Some ferrite/ceramics based CMFs offer integrated ESD protection; since they have clamping voltages of several 100 volts, they will offer no additional protection to sensitive transceiver chips. Fig. 9 shows a comparison of a ceramic/ferrite filter with integrated ESD protection to an older PCMF process generation.
Figure 10. comparing the TLP clamping of an integrated CMF with Silicon-based ESD-protection and a ferrite CMF with integrated ESD-protection. PCMFxUSB3S, PCMFxHDMI2S and PESDxUSB3S offer even lower clamping, however, this would be lost in the scale needed to display the TLP behaviour of ferrite-based ESD protection.

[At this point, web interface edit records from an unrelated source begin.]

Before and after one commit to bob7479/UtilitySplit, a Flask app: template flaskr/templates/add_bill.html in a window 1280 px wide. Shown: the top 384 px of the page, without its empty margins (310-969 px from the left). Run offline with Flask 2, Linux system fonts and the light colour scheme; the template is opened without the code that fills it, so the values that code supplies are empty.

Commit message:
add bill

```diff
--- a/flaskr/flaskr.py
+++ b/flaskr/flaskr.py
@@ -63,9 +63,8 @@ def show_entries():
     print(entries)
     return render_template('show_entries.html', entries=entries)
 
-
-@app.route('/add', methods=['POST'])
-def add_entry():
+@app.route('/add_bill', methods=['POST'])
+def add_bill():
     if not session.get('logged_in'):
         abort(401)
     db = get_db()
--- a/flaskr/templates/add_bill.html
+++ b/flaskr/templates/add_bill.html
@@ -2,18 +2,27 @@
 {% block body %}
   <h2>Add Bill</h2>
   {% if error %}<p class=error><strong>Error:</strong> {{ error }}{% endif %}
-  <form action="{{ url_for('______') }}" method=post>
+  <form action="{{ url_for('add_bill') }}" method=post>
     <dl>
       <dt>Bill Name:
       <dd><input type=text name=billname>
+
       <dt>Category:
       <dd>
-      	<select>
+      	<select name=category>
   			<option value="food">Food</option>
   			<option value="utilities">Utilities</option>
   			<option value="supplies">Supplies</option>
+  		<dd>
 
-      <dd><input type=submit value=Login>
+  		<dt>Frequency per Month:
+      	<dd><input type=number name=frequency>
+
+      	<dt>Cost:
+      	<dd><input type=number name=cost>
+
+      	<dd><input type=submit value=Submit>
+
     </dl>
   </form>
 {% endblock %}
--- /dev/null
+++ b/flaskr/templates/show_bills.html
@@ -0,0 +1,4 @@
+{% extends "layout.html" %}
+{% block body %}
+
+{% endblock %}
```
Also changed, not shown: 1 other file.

Since ferrites are obviously no competition when it comes to ESD clamping, how does the PCMFxUSB3S series compare to other CMFs with silicon-based ESD protection? Short answer PCMFxUSB3S offers the lowest clamping compared to all other Common Mode Filters.
Figure 11. Comparing the TLP clamping of the PCMF series to other CMFs with integrated ESD-protection.
In summary, when looking at protection and filtering for very fast data lines, we have identified these topics:
- The differential signal must be able to pass the protection and filtering solution, as shown by the differential pass-band and eye-diagrams, which are also needed to pass compliance standards.
- Adding additional ESD protection to standalone CMFs will introduce significant degradation to the system, even if both devices alone show a good RF performance.
- The common mode rejection at critical frequencies such as 2.5 and 5 GHz for USB3.1 must be high.
- The ESD clamping must be low.
And finally, it should be possible to swap CMFs with ESD-protection to ESD-protection-only to avoid re-designs and to support a shorter time-to-market.